Dr Nour Eddin also recommends measures to increase the feddan’s productivity in old agricultural land (6.8 million feddans) which would result in a good yield at no additional cost to the State budget. “The State must opt for vertical expansion, by breeding new seed chains characterised by high productivity and heat tolerance to adapt to climate change. The State must also expand in agro industries to absorb the labour force and help overcome poverty in the countryside, which has reached alarming levels,” he says. “To achieve all this, the funds allocated for agriculture in the State budget must be increased.”
The end result: Agriculture has now become a ‘repulsive’ activity, even for seasoned farmers.
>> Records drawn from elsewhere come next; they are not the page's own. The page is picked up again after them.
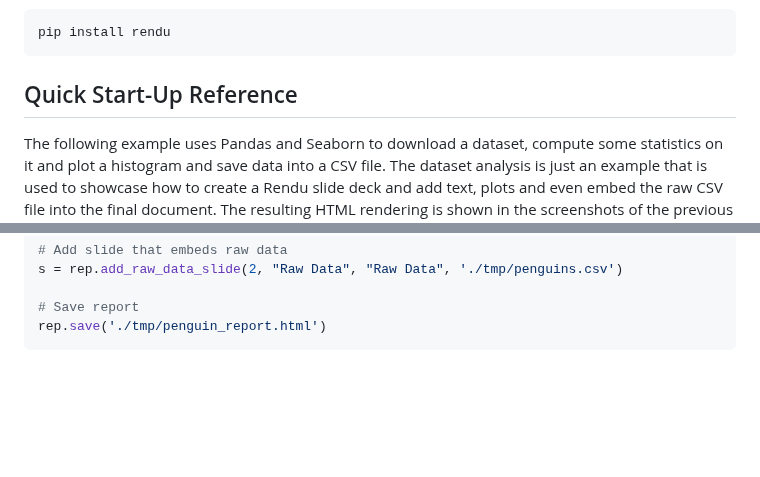
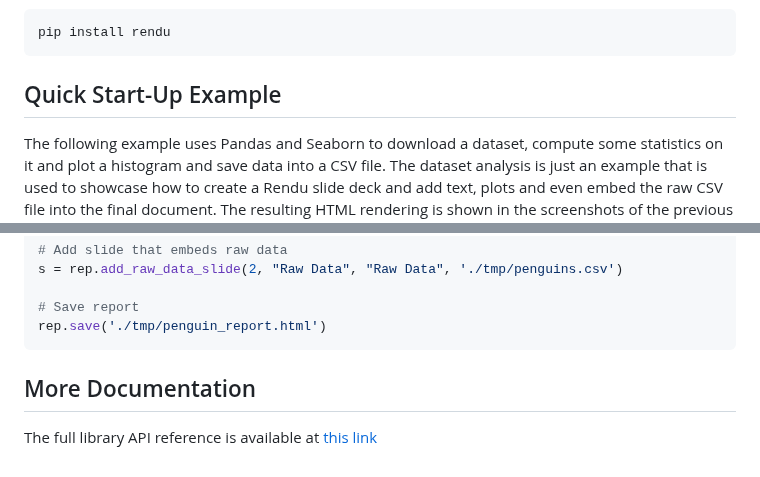
Before and after one commit to mborsalino/rendu, a Markdown page: README.md, 2 parts joined by grey strips. Rendered like a GitHub page; blank space fills up the shorter version.

````diff
--- a/README.md
+++ b/README.md
@@ -32,7 +32,7 @@ Rendu is available on PyPI and can be installed via pip:
 pip install rendu
 ```
 
-## Quick Start-Up Reference
+## Quick Start-Up Example
 
 The following example uses Pandas and Seaborn to download a dataset, compute some statistics on it and plot a histogram and save data into a CSV file. The dataset analysis is just an example that is used to showcase how to create a Rendu slide deck and add text, plots and even embed the raw CSV file into the final document. The resulting HTML rendering is shown in the screenshots of the previous section.
 
@@ -92,3 +92,6 @@ s = rep.add_raw_data_slide(2, "Raw Data", "Raw Data", './tmp/penguins.csv')
 # Save report
 rep.save('./tmp/penguin_report.html')
 ```
+
+## More Documentation
+The full library API reference is available at [this link](https://rendu-python.netlify.app/)
````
Dr Amer believes that the reason is the generations-old failure of State agricultural policies in making small farmers—the great majority—their focus of interest. Agriculture has become completely unprofitable for small farmers, especially with the increase in the cost of agricultural production without a matching increase in the sale price of agricultural produce. Even if prices are increased, the main beneficiaries from such increases are the wholesalers and brokers because of the lack of agricultural cooperatives which have long been a source of security for the Egyptian farmer.
“Because of the failed agricultural policies, farmers now face imprisonment owing to accumulated debt, or starve their families because of the low income they receive from agricultural products. This makes it easy for a farmer to move to a job that secures a decent income or sell his land and invest the money in an income-generating project.”
The misconception that Egypt’s industrial economies are better than its agricultural economies must change, Dr Amer insists. The Netherlands is a good example of a country relying primarily on agriculture whose economy is stronger than many industrial nations. Interestingly, www.economist.com says that the value of the Netherlands’s agricultural exports is second only to America, a country 200 times the size of the Netherlands.
22 September 2015